Sens. Marco RubioMarco RubioObama plans 'aggressive' blitz for Clinton in campaign's final days One way or another, 2016 was all about Donald Trump's hands Poll: Clinton has 4-point lead over Trump in Florida MORE (R-Fla.) and Bob CaseyBob CaseySenate Dems want major women's golf event moved off Trump course 5 takeaways from the Pa. Senate debate Great Lakes senators seek boost for maritime system MORE Jr. (D-Pa.) are urging the Obama administration to try and cut off the Islamic State in Iraq and Syria’s financing, calling it the “best funded terrorist group in history.”

"ISIS’s criminal activities — robbery, extortion, and trafficking — have helped the organization become the best funded terrorist group in history," wrote Rubio, who sits on the Foreign Relations and Intelligence committees, and Casey, a member of the National Security Working Group, in a letter Tuesday to Secretary of State John KerryJohn KerryThe Atlantic Council's questionable relationship with Gabon’s leader State Dept. months late on explaining Clinton aide's missing emails The evidence backs Trump: We have a duty to doubt election results MORE.

"This wealth has helped expand their operational capacity and incentivized both local and foreign fighters to join them," they added. "ISIS has the resources, weaponry, and operational safe havens to continue to threaten the stability of the region and U.S. national security interests." 

In the letter, the senators said ISIS was using black markets, smuggling routes and third-party groups to sell oil to finance their operations. They asked the State Department to designate ISIS as a "Transnational Criminal Organization." 

That designation would "send a strong signal to other countries and potential third parties" who are buying oil from ISIS on the black market, they wrote. 

ISIS could be earning up to $2 million a day through the illicit sale of oil from reserves captured in Iraq and Syria, they said. 

The senators said "some government officials in the region" have helped facilitate the trade. Although much of that oil ends up back in Syria, including with strongman Bashar Assad’s regime, some of it is "making its way to third countries." 

Rubio and Casey said they were also concerned that ISIS is receiving "significant financial support from private individuals residing in several U.S. partner countries in the region.” 

They called for the State Department to outline measures being taken to ensure countries in the region are targeting smuggling networks that do business with ISIS in violation of international sanctions. 

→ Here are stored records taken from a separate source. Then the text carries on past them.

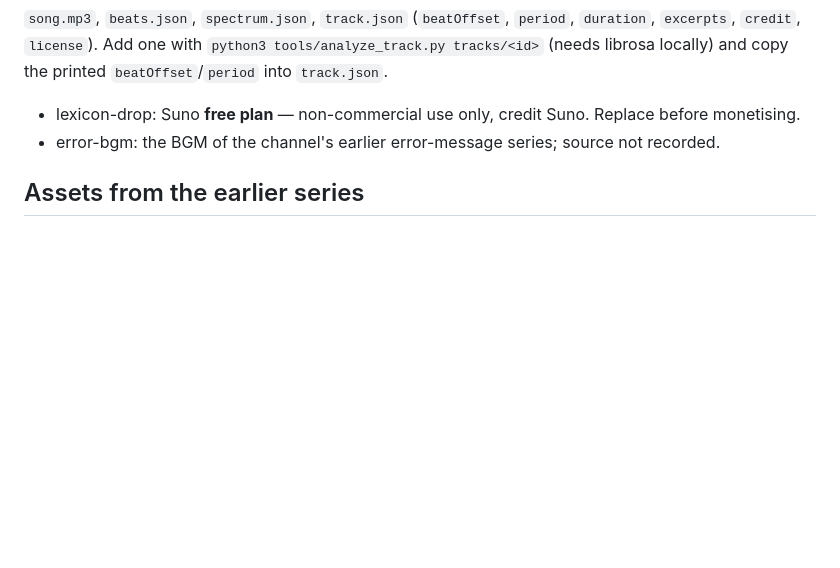
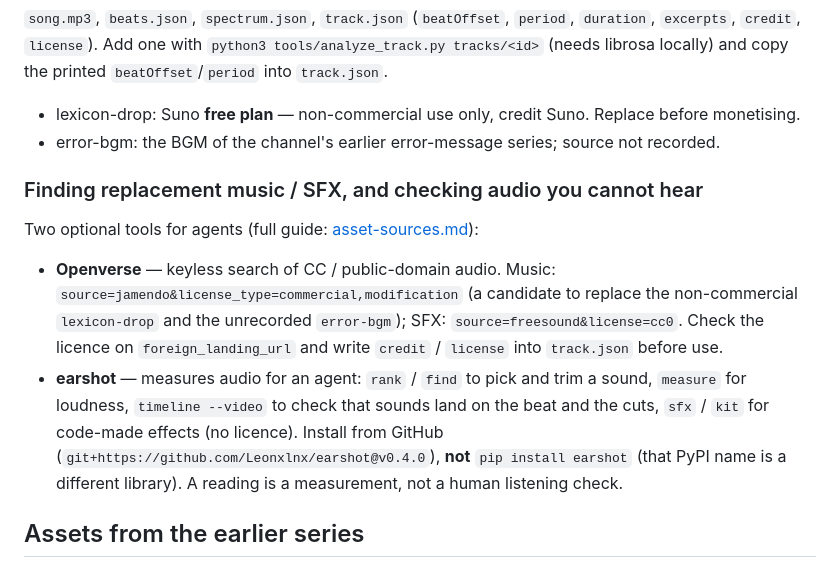
Before and after one commit to nomuonji/error-english, a Markdown page: beat-shorts/README.md, the part around the change. GitHub-like rendering; blank space fills up the shorter version.

Commit message:
docs: list Openverse and earshot as optional asset/audio tools for agents (#15)
Claude-Session: https://claude.ai/code/session_01KZChf1qPJZkNLgg8zckMoG

Co-authored-by: Claude <noreply@anthropic.com>

```diff
--- a/beat-shorts/README.md
+++ b/beat-shorts/README.md
@@ -60,6 +60,18 @@ stored in earlier publish requests, so consecutive videos never share a look. Ad
 - lexicon-drop: Suno **free plan** — non-commercial use only, credit Suno. Replace before monetising.
 - error-bgm: the BGM of the channel's earlier error-message series; source not recorded.
 
+### Finding replacement music / SFX, and checking audio you cannot hear
+
+Two optional tools for agents (full guide: [asset-sources.md](https://github.com/nomuonji/animation-factory/blob/main/docs/asset-sources.md)):
+
+- **Openverse** — keyless search of CC / public-domain audio. Music: `source=jamendo&license_type=commercial,modification`
+  (a candidate to replace the non-commercial `lexicon-drop` and the unrecorded `error-bgm`); SFX: `source=freesound&license=cc0`.
+  Check the licence on `foreign_landing_url` and write `credit` / `license` into `track.json` before use.
+- **earshot** — measures audio for an agent: `rank` / `find` to pick and trim a sound, `measure` for loudness,
+  `timeline --video` to check that sounds land on the beat and the cuts, `sfx` / `kit` for code-made effects
+  (no licence). Install from GitHub (`git+https://github.com/Leonxlnx/earshot@v0.4.0`), **not** `pip install earshot`
+  (that PyPI name is a different library). A reading is a measurement, not a human listening check.
+
 ## Assets from the earlier series
 
 `assets/mascot/` (the channel character: smile / talk / cry) and `assets/se/` (pop,
```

"We urge you to make the halting of these private financial flows a greater priority and to make clear to countries in the region that continued financial support of ISIS could lead to imposition of financial penalties on their citizens and financial institutions by the U.S. Government," they wrote.